GIVEN ENTRIES »

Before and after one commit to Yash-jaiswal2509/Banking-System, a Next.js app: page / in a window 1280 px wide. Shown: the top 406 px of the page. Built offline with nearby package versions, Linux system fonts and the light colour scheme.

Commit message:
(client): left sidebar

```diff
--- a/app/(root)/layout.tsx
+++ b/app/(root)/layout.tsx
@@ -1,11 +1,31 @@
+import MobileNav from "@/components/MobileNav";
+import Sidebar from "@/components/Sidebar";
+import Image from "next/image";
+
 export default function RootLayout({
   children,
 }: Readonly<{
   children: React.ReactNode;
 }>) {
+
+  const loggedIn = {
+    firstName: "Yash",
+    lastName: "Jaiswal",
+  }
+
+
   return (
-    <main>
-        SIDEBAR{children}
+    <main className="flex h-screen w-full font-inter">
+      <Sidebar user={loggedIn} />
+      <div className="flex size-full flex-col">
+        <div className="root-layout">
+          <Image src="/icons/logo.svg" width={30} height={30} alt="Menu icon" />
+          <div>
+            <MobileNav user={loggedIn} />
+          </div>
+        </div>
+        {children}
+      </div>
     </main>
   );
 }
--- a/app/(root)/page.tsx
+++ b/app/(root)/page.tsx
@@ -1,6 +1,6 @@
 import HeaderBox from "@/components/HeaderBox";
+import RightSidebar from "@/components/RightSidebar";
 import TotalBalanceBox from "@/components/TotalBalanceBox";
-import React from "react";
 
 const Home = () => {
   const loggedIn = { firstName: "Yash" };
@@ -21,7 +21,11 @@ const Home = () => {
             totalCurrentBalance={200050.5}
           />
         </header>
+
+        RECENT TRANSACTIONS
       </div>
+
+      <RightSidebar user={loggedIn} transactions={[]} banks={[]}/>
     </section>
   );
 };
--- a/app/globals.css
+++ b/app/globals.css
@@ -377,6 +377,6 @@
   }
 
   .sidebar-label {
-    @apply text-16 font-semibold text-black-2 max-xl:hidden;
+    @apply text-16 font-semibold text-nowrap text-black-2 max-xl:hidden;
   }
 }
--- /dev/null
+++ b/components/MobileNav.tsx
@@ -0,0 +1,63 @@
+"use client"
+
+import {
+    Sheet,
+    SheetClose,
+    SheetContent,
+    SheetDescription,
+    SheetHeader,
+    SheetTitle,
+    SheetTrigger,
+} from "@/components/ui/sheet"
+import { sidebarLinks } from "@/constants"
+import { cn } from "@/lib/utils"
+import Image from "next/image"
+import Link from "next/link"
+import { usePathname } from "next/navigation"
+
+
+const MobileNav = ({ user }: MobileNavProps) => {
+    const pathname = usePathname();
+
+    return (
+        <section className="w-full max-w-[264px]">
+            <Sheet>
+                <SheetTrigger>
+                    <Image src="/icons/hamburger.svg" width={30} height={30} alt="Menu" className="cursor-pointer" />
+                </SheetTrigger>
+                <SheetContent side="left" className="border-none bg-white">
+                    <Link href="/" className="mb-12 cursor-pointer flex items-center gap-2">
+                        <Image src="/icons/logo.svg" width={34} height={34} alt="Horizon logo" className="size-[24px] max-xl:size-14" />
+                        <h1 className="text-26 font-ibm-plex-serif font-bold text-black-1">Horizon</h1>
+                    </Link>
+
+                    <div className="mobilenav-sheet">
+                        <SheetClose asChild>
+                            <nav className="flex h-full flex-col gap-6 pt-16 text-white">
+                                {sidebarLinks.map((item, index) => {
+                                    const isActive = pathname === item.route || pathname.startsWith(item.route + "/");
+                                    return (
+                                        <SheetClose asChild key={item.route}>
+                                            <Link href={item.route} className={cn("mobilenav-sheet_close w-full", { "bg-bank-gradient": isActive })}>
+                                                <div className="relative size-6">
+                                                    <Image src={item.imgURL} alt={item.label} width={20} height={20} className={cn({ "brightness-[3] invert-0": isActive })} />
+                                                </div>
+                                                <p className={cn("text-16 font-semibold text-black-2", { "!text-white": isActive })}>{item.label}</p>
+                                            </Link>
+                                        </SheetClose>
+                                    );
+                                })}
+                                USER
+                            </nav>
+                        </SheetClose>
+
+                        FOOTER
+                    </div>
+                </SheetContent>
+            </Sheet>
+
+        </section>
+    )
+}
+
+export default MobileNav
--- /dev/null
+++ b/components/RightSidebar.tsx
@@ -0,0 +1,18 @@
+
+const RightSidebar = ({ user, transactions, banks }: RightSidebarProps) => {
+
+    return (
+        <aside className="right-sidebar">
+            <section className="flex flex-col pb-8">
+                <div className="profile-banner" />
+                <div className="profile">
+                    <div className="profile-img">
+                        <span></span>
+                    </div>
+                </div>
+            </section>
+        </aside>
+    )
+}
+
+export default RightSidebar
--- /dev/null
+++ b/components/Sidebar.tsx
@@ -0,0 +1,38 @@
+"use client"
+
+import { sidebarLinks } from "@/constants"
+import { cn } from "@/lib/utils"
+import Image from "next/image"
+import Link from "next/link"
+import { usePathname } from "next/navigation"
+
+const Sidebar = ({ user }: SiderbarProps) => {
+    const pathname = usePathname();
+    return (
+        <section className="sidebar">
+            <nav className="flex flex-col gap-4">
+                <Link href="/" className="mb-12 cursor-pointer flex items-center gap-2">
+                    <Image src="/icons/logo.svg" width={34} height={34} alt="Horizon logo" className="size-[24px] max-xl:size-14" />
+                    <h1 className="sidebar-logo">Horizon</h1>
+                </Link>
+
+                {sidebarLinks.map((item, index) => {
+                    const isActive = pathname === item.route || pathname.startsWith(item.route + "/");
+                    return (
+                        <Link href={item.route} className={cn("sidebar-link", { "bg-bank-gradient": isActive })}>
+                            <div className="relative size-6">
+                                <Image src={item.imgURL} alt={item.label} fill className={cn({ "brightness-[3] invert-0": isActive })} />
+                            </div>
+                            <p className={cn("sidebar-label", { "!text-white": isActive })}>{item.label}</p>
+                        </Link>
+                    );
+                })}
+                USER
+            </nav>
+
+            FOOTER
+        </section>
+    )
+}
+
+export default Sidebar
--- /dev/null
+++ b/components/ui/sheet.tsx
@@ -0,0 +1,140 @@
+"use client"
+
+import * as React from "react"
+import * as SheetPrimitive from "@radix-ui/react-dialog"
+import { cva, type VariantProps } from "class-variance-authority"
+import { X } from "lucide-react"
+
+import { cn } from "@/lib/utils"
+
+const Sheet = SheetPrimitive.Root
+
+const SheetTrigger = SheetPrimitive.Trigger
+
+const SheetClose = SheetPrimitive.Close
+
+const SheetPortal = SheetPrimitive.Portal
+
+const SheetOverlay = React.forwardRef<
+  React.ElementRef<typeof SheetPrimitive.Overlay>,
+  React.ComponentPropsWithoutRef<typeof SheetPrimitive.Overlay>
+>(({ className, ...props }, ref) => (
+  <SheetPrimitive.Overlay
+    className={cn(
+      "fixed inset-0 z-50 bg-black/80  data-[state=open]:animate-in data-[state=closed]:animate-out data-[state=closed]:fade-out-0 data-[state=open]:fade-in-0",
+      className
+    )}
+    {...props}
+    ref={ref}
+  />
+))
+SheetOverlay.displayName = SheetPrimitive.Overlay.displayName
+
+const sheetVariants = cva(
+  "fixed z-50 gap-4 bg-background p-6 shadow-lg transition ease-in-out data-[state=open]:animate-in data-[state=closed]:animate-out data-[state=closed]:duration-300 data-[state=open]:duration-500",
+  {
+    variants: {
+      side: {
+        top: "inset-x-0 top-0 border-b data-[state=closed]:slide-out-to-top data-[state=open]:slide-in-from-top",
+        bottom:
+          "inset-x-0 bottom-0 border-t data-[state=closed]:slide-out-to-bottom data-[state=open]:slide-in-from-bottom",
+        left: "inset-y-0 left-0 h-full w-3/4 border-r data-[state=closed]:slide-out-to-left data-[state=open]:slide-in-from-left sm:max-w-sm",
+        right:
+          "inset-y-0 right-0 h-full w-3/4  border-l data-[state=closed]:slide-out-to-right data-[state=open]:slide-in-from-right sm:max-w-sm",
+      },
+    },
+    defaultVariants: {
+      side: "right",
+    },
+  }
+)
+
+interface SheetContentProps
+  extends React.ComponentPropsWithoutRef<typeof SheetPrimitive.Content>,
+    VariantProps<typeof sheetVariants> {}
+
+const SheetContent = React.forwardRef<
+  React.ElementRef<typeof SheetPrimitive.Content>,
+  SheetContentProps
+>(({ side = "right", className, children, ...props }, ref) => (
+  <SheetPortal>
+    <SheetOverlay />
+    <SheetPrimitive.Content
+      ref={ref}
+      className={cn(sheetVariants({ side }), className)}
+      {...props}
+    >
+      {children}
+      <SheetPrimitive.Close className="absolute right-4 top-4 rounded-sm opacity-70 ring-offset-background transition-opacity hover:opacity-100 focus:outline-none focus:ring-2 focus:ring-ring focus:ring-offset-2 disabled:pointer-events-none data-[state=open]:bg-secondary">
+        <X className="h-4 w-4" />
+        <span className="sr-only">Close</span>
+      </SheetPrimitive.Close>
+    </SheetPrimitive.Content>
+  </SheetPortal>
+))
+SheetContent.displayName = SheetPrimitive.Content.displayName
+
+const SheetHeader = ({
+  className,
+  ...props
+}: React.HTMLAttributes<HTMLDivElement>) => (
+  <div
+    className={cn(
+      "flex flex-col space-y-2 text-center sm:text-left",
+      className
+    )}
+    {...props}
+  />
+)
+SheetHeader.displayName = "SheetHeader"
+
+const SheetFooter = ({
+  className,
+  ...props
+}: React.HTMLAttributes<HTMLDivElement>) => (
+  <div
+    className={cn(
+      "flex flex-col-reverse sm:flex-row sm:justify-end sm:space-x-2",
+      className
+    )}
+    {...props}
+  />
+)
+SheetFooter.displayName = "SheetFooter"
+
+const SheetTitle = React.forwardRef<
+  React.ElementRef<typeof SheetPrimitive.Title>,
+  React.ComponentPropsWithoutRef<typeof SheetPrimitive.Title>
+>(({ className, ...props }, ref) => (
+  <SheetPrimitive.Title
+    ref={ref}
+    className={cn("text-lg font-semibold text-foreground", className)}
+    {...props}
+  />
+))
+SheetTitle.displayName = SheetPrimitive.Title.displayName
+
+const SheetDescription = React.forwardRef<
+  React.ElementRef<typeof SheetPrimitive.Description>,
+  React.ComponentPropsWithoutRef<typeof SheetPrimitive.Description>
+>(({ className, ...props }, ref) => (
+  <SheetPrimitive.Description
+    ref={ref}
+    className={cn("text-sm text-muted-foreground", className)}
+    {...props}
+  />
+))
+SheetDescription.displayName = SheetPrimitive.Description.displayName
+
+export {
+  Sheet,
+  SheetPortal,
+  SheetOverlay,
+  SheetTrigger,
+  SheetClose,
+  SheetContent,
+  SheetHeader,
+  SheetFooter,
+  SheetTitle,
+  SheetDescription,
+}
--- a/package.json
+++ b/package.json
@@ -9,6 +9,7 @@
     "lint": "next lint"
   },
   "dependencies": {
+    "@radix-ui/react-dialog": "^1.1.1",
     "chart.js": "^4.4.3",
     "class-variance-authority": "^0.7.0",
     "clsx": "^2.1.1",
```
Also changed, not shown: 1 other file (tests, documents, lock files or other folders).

WHAT YOU ARE ASKED TO DO »
Lines in the listing that include the word "displayName": how many are there? Give the number alone.

COMPLETED EXERCISE »
6